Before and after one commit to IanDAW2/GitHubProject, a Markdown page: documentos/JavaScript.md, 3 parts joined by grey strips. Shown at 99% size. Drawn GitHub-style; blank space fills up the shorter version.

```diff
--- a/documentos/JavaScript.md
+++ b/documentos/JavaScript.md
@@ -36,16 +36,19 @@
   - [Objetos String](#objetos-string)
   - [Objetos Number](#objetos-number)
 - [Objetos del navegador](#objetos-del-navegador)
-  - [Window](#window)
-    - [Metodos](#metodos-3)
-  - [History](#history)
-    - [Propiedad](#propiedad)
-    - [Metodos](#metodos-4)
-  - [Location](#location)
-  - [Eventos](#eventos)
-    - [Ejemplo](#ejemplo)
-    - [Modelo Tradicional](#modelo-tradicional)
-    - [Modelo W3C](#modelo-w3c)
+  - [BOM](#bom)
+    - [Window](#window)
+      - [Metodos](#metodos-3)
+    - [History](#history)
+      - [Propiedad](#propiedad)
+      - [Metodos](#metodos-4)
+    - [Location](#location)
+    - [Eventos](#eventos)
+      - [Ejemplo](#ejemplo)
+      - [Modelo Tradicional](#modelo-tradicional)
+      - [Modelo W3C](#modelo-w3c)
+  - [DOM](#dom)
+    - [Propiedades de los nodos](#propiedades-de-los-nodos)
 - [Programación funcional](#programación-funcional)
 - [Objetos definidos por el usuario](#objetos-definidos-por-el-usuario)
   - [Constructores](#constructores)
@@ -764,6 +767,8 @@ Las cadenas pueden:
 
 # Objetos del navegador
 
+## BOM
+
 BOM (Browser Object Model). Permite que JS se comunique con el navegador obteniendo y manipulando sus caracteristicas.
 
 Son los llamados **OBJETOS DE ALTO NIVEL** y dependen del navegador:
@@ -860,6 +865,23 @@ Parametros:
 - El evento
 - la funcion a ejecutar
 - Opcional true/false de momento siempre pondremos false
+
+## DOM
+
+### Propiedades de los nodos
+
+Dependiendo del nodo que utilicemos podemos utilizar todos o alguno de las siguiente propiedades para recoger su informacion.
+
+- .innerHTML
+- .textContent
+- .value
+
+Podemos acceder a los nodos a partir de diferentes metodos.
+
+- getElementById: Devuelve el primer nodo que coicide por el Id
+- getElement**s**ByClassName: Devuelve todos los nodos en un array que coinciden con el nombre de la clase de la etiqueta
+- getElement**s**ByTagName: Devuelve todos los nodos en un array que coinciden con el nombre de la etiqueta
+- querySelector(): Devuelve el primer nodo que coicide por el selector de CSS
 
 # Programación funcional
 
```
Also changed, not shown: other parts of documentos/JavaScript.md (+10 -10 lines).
========================================================================
# How to complete this task:
Return all of the entries word for word.

# Reply to the task:
Before and after one commit to IanDAW2/GitHubProject, a Markdown page: documentos/JavaScript.md, 3 parts joined by grey strips. Shown at 99% size. Drawn GitHub-style; blank space fills up the shorter version.

```diff
--- a/documentos/JavaScript.md
+++ b/documentos/JavaScript.md
@@ -36,16 +36,19 @@
   - [Objetos String](#objetos-string)
   - [Objetos Number](#objetos-number)
 - [Objetos del navegador](#objetos-del-navegador)
-  - [Window](#window)
-    - [Metodos](#metodos-3)
-  - [History](#history)
-    - [Propiedad](#propiedad)
-    - [Metodos](#metodos-4)
-  - [Location](#location)
-  - [Eventos](#eventos)
-    - [Ejemplo](#ejemplo)
-    - [Modelo Tradicional](#modelo-tradicional)
-    - [Modelo W3C](#modelo-w3c)
+  - [BOM](#bom)
+    - [Window](#window)
+      - [Metodos](#metodos-3)
+    - [History](#history)
+      - [Propiedad](#propiedad)
+      - [Metodos](#metodos-4)
+    - [Location](#location)
+    - [Eventos](#eventos)
+      - [Ejemplo](#ejemplo)
+      - [Modelo Tradicional](#modelo-tradicional)
+      - [Modelo W3C](#modelo-w3c)
+  - [DOM](#dom)
+    - [Propiedades de los nodos](#propiedades-de-los-nodos)
 - [Programación funcional](#programación-funcional)
 - [Objetos definidos por el usuario](#objetos-definidos-por-el-usuario)
   - [Constructores](#constructores)
@@ -764,6 +767,8 @@ Las cadenas pueden:
 
 # Objetos del navegador
 
+## BOM
+
 BOM (Browser Object Model). Permite que JS se comunique con el navegador obteniendo y manipulando sus caracteristicas.
 
 Son los llamados **OBJETOS DE ALTO NIVEL** y dependen del navegador:
@@ -860,6 +865,23 @@ Parametros:
 - El evento
 - la funcion a ejecutar
 - Opcional true/false de momento siempre pondremos false
+
+## DOM
+
+### Propiedades de los nodos
+
+Dependiendo del nodo que utilicemos podemos utilizar todos o alguno de las siguiente propiedades para recoger su informacion.
+
+- .innerHTML
+- .textContent
+- .value
+
+Podemos acceder a los nodos a partir de diferentes metodos.
+
+- getElementById: Devuelve el primer nodo que coicide por el Id
+- getElement**s**ByClassName: Devuelve todos los nodos en un array que coinciden con el nombre de la clase de la etiqueta
+- getElement**s**ByTagName: Devuelve todos los nodos en un array que coinciden con el nombre de la etiqueta
+- querySelector(): Devuelve el primer nodo que coicide por el selector de CSS
 
 # Programación funcional
 
```
Also changed, not shown: other parts of documentos/JavaScript.md (+10 -10 lines).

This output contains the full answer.